Change detection data:
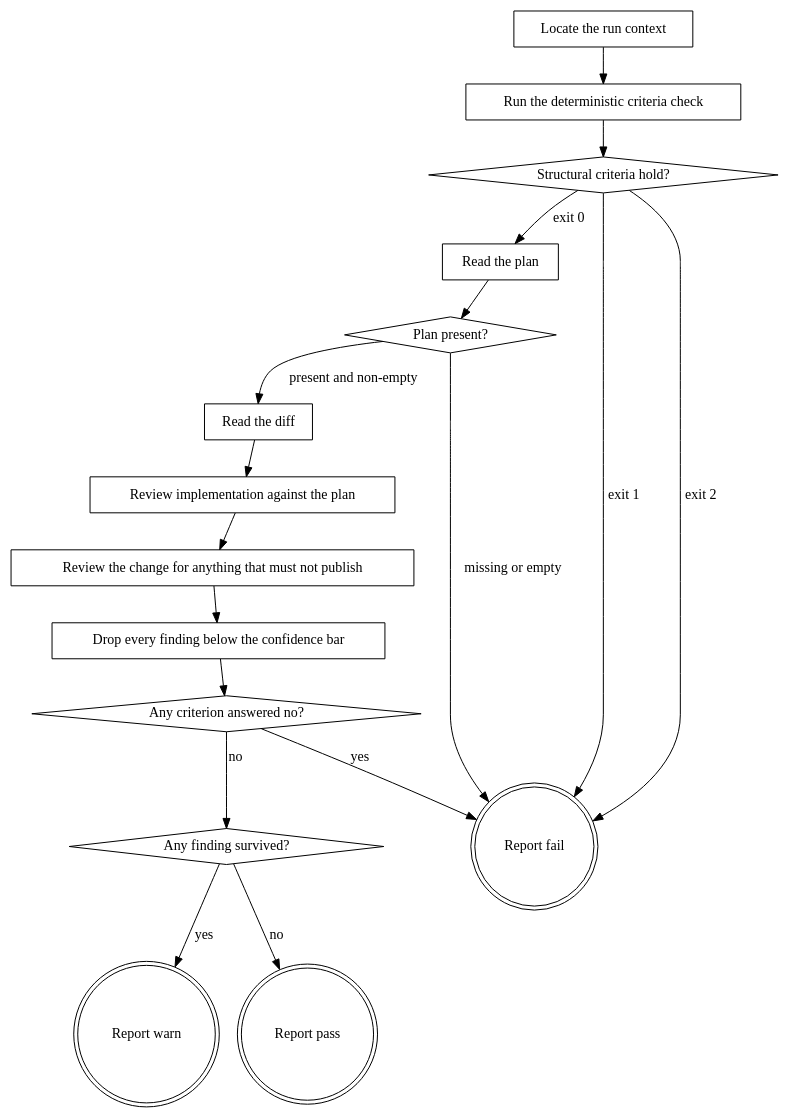
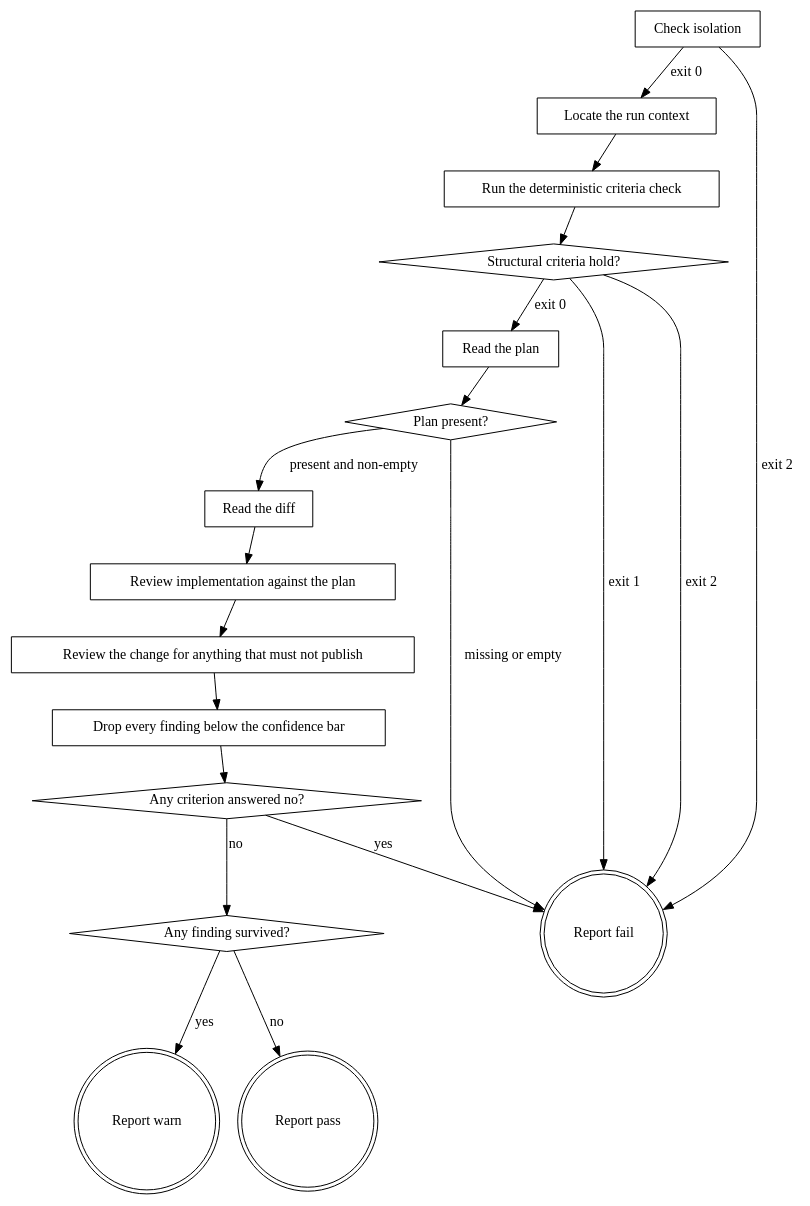
Before and after one commit to agenticDraft/aem-eds-ai-workflow-demo: the diagram in plugins/eds/skills/eds-publish-gate/SKILL.md, drawn with Graphviz. The commit also changed other lines of this file and 3 other files, not shown here.

First line of the commit message:
eds gates check their own isolation and cap pass at warn when absent (D537)

````diff
--- a/plugins/eds/skills/eds-publish-gate/SKILL.md
+++ b/plugins/eds/skills/eds-publish-gate/SKILL.md
@@ -46,35 +48,38 @@
 ```dot
 digraph eds_publish_gate {
+    "Check isolation" [shape=box];
     "Locate the run context" [shape=box];
     "Run the deterministic criteria check" [shape=box];
     "Structural criteria hold?" [shape=diamond];
     "Read the plan" [shape=box];
     "Plan present?" [shape=diamond];
     "Read the diff" [shape=box];
     "Review implementation against the plan" [shape=box];
     "Review the change for anything that must not publish" [shape=box];
     "Drop every finding below the confidence bar" [shape=box];
     "Any criterion answered no?" [shape=diamond];
     "Any finding survived?" [shape=diamond];
     "Report fail" [shape=doublecircle];
     "Report warn" [shape=doublecircle];
     "Report pass" [shape=doublecircle];
 
+    "Check isolation" -> "Locate the run context" [label="exit 0"];
+    "Check isolation" -> "Report fail" [label="exit 2"];
     "Locate the run context" -> "Run the deterministic criteria check";
     "Run the deterministic criteria check" -> "Structural criteria hold?";
     "Structural criteria hold?" -> "Read the plan" [label="exit 0"];
     "Structural criteria hold?" -> "Report fail" [label="exit 1"];
     "Structural criteria hold?" -> "Report fail" [label="exit 2"];
     "Read the plan" -> "Plan present?";
     "Plan present?" -> "Read the diff" [label="present and non-empty"];
     "Plan present?" -> "Report fail" [label="missing or empty"];
     "Read the diff" -> "Review implementation against the plan";
     "Review implementation against the plan" -> "Review the change for anything that must not publish";
     "Review the change for anything that must not publish" -> "Drop every finding below the confidence bar";
     "Drop every finding below the confidence bar" -> "Any criterion answered no?";
     "Any criterion answered no?" -> "Report fail" [label="yes"];
     "Any criterion answered no?" -> "Any finding survived?" [label="no"];
     "Any finding survived?" -> "Report warn" [label="yes"];
     "Any finding survived?" -> "Report pass" [label="no"];
 }
 ```
````
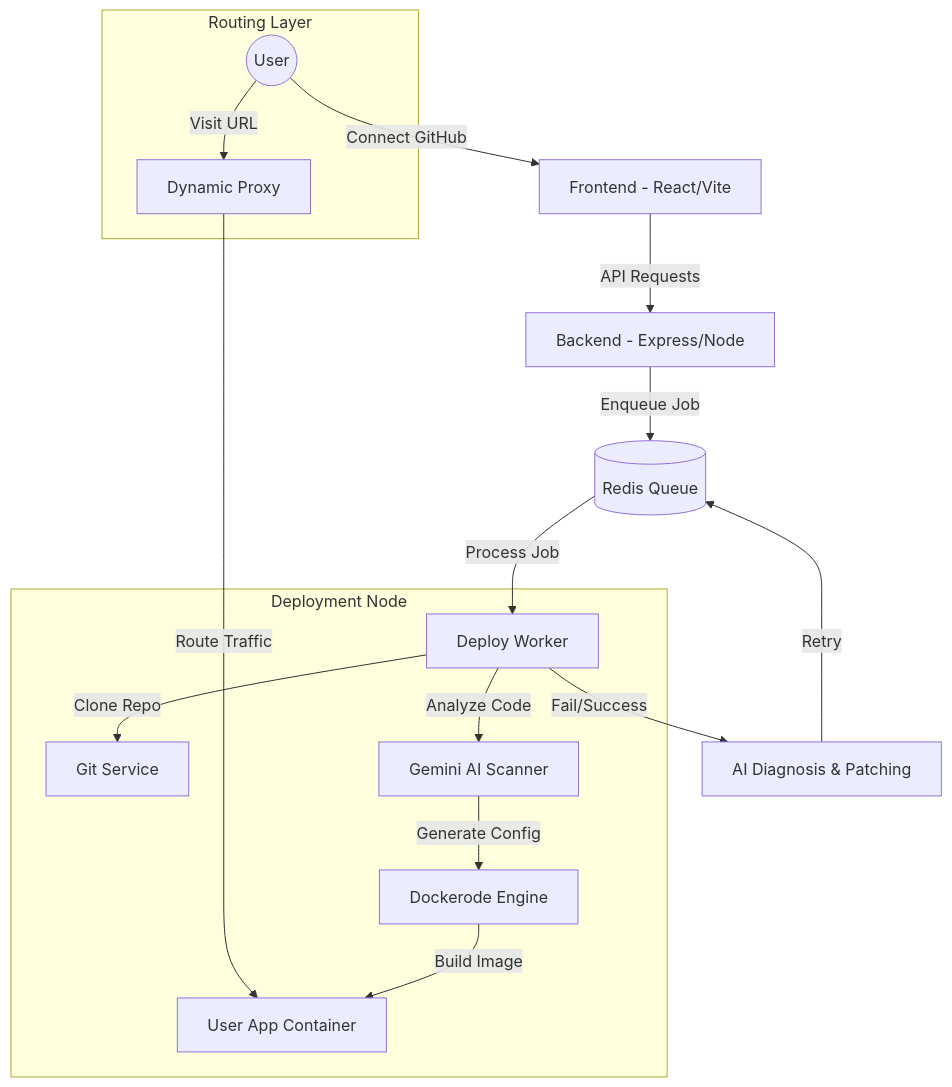
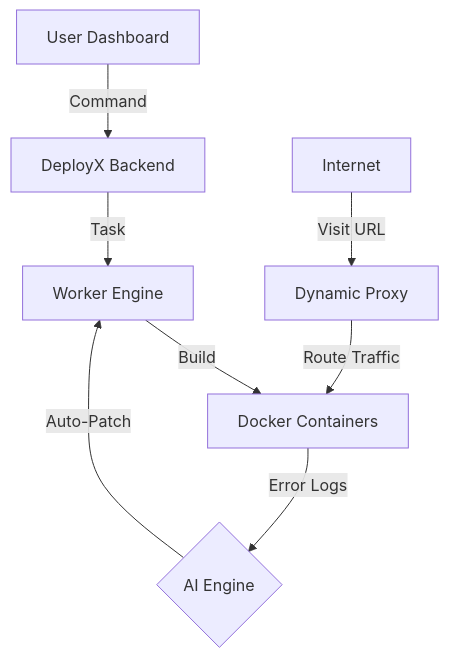
Before and after one commit to samay-hash/shery_hackathon: the diagram in README.md, drawn with Mermaid. The commit also changed other lines of this file, not shown here.

````diff
--- a/README.md
+++ b/README.md
@@ -26,22 +45,10 @@
 ```mermaid
 graph TD
-    User((User)) -->|Connect GitHub| Frontend[Frontend - React/Vite]
-    Frontend -->|API Requests| Backend[Backend - Express/Node]
-    Backend -->|Enqueue Job| Redis[(Redis Queue)]
-    Redis -->|Process Job| Worker[Deploy Worker]
-    
-    subgraph "Deployment Node"
-        Worker -->|Clone Repo| Git[Git Service]
-        Worker -->|Analyze Code| AIScanner[Gemini AI Scanner]
-        AIScanner -->|Generate Config| Docker[Dockerode Engine]
-        Docker -->|Build Image| Container[User App Container]
-    end
-    
-    subgraph "Routing Layer"
-        Proxy[Dynamic Proxy] -->|Route Traffic| Container
-        User -->|Visit URL| Proxy
-    end
-    
-    Worker -->|Fail/Success| AISelfHealing[AI Diagnosis & Patching]
-    AISelfHealing -->|Retry| Redis
+    A[User Dashboard] -->|Command| B[DeployX Backend]
+    B -->|Task| C[Worker Engine]
+    C -->|Build| D[Docker Containers]
+    D -->|Error Logs| E{AI Engine}
+    E -->|Auto-Patch| C
+    F[Dynamic Proxy] -->|Route Traffic| D
+    G[Internet] -->|Visit URL| F
 ```
````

TASK DIRECTIONS: Within the data above, filter for lines containing the word "isolation" and copy each one.

SOLUTION FOR THIS EXERCISE:
eds gates check their own isolation and cap pass at warn when absent (D537)
+    "Check isolation" [shape=box];
+    "Check isolation" -> "Locate the run context" [label="exit 0"];
+    "Check isolation" -> "Report fail" [label="exit 2"];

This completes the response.